In the Fulness of Time/Part 129

By: Dr. Thomas O. Figart; ©2010

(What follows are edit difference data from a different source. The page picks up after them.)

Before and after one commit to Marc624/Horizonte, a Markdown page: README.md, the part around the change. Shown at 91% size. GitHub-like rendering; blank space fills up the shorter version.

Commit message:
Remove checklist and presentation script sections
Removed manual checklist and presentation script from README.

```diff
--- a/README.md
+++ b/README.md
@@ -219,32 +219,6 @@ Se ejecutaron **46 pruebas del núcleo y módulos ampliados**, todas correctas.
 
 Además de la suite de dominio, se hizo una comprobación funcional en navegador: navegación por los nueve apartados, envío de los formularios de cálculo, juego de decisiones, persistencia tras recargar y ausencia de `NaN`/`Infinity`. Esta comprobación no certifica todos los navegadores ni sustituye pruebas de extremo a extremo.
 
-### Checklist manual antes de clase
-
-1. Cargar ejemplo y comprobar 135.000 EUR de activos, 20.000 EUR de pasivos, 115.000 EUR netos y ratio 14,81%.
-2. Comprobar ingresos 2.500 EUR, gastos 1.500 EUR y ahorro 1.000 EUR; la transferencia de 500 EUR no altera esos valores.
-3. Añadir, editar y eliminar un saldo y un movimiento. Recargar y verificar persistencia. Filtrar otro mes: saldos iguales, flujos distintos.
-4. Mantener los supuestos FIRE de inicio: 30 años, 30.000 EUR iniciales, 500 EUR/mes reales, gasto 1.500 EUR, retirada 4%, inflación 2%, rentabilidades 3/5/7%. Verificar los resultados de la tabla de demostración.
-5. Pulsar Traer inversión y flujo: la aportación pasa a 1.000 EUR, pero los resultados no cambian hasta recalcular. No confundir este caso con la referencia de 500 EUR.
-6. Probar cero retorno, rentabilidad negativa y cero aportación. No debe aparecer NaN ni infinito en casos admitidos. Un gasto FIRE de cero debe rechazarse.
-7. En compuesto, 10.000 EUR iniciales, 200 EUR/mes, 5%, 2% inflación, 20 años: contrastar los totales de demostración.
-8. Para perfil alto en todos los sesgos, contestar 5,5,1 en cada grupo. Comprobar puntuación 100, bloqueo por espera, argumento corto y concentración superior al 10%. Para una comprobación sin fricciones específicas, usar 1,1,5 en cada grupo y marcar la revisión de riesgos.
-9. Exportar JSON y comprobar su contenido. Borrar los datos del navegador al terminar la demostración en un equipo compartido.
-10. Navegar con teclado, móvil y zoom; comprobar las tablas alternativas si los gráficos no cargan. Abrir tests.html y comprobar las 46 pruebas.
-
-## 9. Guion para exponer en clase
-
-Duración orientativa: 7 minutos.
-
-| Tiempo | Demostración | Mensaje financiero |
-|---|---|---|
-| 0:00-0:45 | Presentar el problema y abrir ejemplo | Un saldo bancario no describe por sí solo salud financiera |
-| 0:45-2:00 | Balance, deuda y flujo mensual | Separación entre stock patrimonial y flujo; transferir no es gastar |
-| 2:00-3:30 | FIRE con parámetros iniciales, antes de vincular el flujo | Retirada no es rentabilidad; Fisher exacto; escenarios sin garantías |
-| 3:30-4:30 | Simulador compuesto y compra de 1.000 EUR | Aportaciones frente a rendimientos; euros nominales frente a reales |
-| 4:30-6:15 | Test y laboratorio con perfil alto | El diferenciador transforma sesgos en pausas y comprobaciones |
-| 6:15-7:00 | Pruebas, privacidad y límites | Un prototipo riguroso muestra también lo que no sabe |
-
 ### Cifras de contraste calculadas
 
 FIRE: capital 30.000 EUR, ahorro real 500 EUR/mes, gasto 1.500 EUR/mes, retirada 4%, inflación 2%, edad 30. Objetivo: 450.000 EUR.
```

Three possible sources of Jesus’ authority are possible: from Satan, from heaven or from men. All three possibilities hold difficult implications for the Jewish leaders of Jesus’ day.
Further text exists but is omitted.